◆ Task goal ◆
Each line that contains the word "would" counts once; give the total for the records below and nothing else.

Records excerpted from a collection
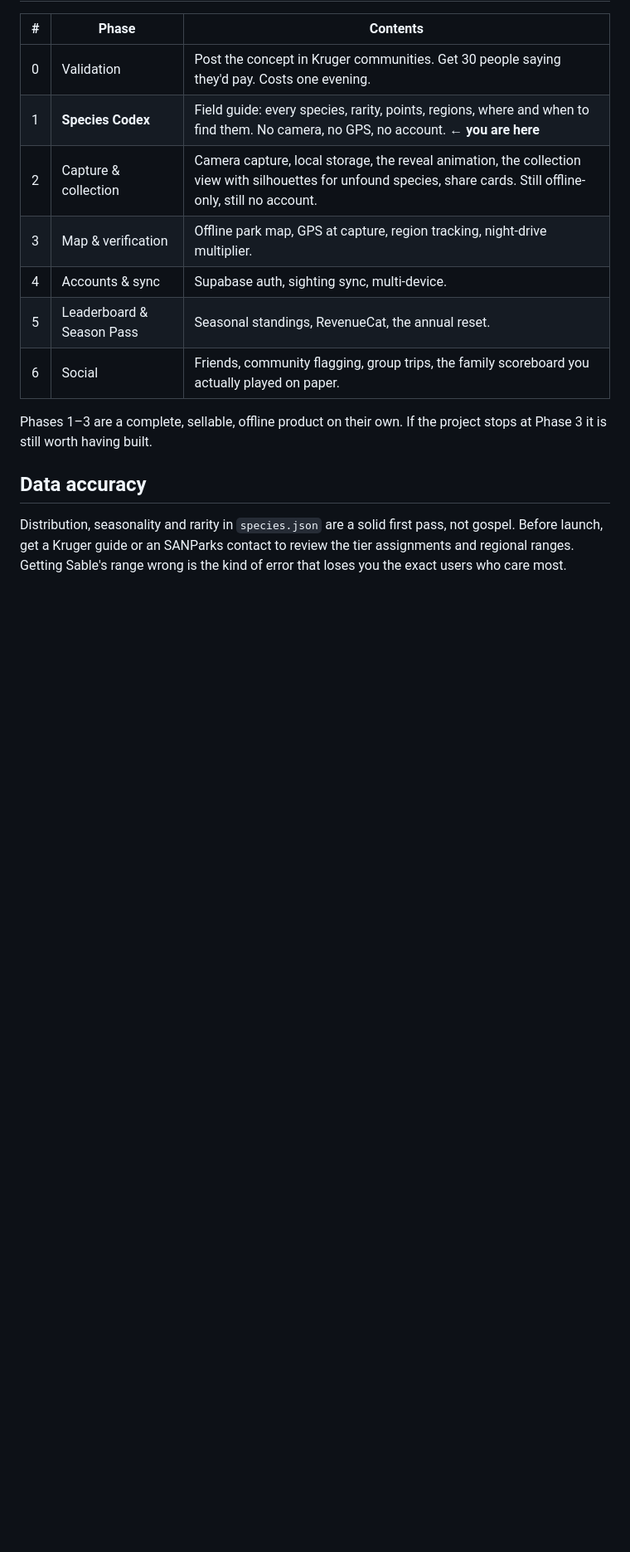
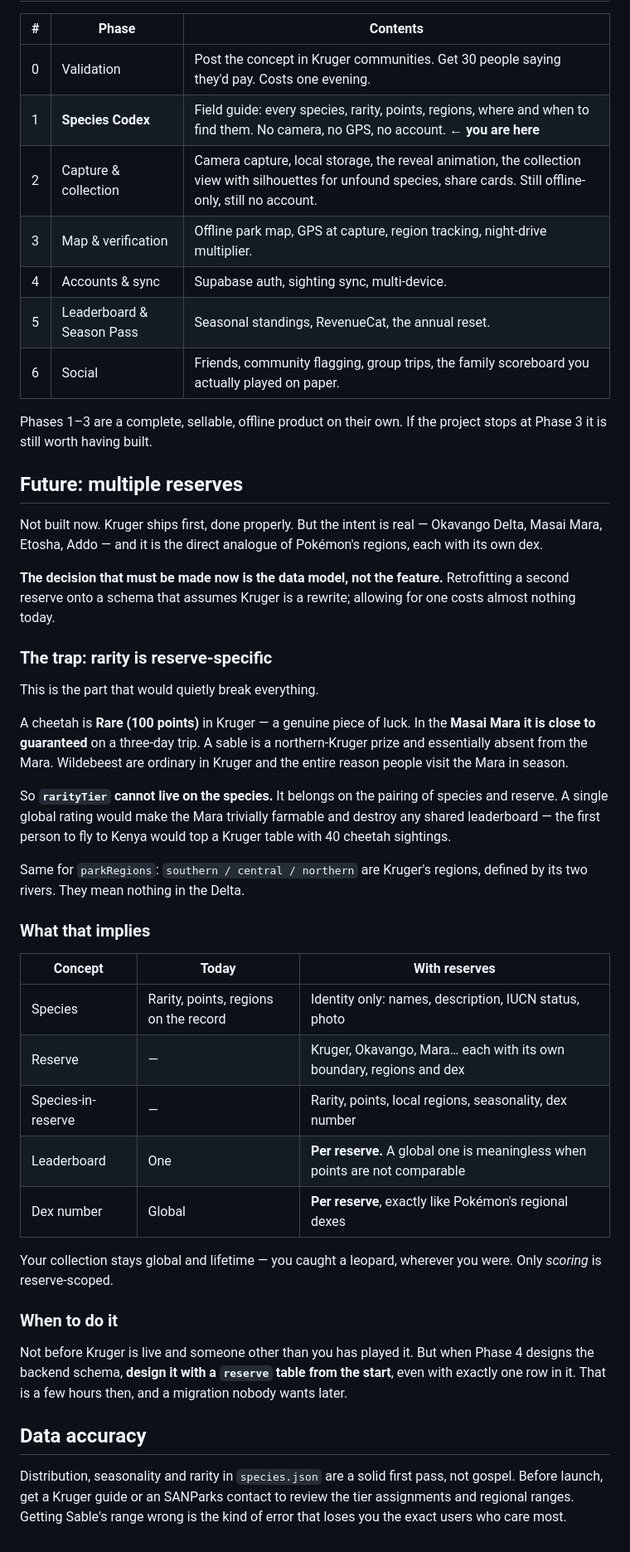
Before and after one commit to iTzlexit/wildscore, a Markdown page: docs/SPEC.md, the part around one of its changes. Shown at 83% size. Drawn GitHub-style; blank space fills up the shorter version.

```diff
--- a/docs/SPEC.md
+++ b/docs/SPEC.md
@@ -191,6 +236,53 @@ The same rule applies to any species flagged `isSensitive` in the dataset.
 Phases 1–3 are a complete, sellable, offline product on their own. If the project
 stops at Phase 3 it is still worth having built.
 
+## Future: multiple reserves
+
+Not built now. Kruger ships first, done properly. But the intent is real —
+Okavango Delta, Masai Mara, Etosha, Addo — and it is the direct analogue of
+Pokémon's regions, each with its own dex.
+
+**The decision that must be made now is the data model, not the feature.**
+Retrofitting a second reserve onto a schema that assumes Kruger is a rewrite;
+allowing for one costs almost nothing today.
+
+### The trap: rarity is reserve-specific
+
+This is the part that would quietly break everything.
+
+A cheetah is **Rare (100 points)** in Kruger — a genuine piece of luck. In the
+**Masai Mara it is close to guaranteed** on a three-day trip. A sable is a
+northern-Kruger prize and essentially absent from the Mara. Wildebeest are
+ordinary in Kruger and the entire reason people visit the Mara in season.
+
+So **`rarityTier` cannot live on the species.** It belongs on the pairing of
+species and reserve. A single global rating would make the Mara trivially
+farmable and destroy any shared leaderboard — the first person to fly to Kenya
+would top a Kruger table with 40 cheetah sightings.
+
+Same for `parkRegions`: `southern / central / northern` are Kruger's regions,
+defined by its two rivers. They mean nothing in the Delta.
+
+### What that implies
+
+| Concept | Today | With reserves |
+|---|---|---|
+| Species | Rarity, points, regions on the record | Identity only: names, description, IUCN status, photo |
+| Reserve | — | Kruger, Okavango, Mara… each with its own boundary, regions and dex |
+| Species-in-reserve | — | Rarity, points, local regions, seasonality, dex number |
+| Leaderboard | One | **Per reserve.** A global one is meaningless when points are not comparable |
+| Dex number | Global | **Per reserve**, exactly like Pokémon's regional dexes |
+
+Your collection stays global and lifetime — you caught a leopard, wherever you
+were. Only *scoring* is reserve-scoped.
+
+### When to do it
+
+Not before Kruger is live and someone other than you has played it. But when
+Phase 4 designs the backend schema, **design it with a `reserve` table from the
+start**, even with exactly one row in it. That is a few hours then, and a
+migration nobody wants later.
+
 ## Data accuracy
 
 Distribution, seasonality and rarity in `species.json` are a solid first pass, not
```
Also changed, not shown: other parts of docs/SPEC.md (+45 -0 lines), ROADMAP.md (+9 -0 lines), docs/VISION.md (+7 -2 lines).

◆ Worked solution ◆
3